I’m not sure what they can find at other presses since my endeavor as a publisher is wholly concerned with PANK & PANK Books. But I can tell you that we don’t necessarily look for the best, most polished, well-written manuscripts when diving deep into our Submittable pile; instead, we often ask ourselves, “This is good. But is it PANK?” & another way of thinking about that question is, “Could this be published by anyone else, anywhere else?” & if the answer is yes, it probably deserves that home; to repeat my response to that first question, we really look for work that would have a difficult time finding a home elsewhere. We are fortunate to have a wide audience & a very passionate, enthusiastic readership. If we can bring light to an underrepresented voice, we’ve done our job. Or: if we can bring light to an unrecognized (or uncategorizable) form, we’ve done our job.
3. Tell us about the books you have released and/or upcoming releases.
Launch date for our first 3 books is March 10 (AWP Tampa):
Laura Buccieri's "On Being Mistaken" (a poetry chapbook)
Maya Sonenberg's "After the Death of Shostakovich Pere" (speculative/creative nonfiction) Sonenberg's nonfiction book is multimedia-directed. Several photos are weaved throughout the writing
& Stacy Austin Egan's "You Could Stop It Here" (a collection of short stories)
4. What do you feel writer's need to do to be successful?
Really work the reading scene; be prepared to travel, at least throughout the state & neighboring states. Readings are often the best way to get your voice heard (literally) but also they are great opportunities for actual contact with one’s contemporaries & potential collaborators. & so I think the best thing besides reading in well-placed, well-timed venues/events, is be a real literary citizen in your community; review works by other writers you admire, teach their books (if you are a teacher), learn to listen & soak up everything that you are experiencing without the goal of acquisition; by that I mean networking. Networking & building community are two very different things & I would hope writers opt for the latter.
5. What challenges do you see in the industry that your press addresses?
The industry, at least the mainstream publishing industry in the United States, is still white, mostly male, catering to those singular, hetero-normative, Anglo-centric tastes. As I mentioned earlier, we are very fortunate at PANK to have accumulated so much momentum through the vision, persistence, & hard work of our former editors, & although we don’t have nearly the size of any of the Big Five, we have quite a reach, we’re hungry, & we are continually challenging ourselves; Maya, John, & myself, & our dedicated readers.
6. How do you gain exposure for authors outside of the usual festival and conference circuit?
We run a lot of local reading series based on our editors’ vastly different neighborhoods. For the last year I’ve been hosting a monthly PANK (originally, we teamed with Folder magazine as well) reading at the beautiful, gracious Dixon Place, in the heart of the Lower East Side. These specific events are great because we only select two readers; each former PANK contributor or author reads up to 20 minutes, & so the audience can really get a feel for their work & celebrate it in a meaningful way.

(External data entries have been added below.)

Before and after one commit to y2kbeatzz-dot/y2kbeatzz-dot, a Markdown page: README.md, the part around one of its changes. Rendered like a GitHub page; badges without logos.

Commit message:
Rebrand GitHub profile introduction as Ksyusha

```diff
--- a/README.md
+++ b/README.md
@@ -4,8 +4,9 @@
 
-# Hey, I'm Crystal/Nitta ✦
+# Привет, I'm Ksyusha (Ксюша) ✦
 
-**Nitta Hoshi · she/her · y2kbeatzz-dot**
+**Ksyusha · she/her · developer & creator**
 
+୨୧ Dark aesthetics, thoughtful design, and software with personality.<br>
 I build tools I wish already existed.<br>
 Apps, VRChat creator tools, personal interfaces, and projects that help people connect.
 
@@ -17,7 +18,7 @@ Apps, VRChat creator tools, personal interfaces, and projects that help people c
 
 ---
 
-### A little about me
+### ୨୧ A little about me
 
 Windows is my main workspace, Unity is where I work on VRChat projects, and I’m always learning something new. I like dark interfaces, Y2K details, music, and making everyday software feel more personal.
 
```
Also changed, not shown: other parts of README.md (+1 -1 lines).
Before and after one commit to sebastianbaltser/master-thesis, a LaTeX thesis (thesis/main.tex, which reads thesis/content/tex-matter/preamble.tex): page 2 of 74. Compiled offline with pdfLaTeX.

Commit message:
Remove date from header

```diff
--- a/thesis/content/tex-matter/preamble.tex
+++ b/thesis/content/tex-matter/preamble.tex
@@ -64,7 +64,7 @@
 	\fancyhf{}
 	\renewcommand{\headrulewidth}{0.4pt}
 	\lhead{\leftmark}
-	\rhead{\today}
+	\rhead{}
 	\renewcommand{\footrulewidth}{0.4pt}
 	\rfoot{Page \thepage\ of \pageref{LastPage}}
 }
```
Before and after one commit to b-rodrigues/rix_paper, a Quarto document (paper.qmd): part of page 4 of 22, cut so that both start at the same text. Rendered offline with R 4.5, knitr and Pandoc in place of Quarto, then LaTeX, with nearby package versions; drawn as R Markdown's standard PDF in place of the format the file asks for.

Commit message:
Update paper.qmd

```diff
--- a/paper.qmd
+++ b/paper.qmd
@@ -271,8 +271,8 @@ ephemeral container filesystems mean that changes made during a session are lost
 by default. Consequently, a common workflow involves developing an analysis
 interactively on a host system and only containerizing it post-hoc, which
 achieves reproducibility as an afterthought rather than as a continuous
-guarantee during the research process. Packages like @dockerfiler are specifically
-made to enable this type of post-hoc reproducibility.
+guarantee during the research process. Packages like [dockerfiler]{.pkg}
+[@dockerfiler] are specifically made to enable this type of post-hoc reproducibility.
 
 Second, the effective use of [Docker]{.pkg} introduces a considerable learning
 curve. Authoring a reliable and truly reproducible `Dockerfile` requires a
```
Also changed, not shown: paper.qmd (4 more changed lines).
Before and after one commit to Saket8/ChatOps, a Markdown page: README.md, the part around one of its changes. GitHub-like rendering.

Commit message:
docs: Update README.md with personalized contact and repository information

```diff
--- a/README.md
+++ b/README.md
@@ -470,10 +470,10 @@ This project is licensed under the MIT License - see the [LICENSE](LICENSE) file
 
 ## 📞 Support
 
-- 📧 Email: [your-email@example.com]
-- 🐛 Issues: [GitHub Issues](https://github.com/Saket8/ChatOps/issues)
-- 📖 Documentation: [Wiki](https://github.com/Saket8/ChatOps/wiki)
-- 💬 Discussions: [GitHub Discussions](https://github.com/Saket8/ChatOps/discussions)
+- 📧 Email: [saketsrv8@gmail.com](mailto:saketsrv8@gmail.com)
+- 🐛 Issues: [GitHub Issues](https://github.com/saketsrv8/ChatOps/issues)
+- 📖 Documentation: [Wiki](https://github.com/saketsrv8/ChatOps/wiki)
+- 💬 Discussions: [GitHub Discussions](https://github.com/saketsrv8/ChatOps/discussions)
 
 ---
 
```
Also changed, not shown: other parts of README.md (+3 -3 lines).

7. What are your five year goals for your company?
I don’t even know what my “five-year” plan is for my personal life. I think we’ve done a great job, so far, with focusing really sharply with each issue we put out, & I’ve been really proud of the quality, & the thrill, also, of publishing a lot of brand-new (previously unpublished) voices. If we can continue to put out two online issues a year plus the print annual edition, ramp up the blog content that is already refreshed every week with reviews, interviews, & sometimes, cinepoetry or other multimodal content, & still find time & talent to release 3-4 small books & 1-2 big books? I’d be elated. I’d also be concerned with the state of my health, or how much hair I’ve got left, by year five.
For more about PANK, visit their site: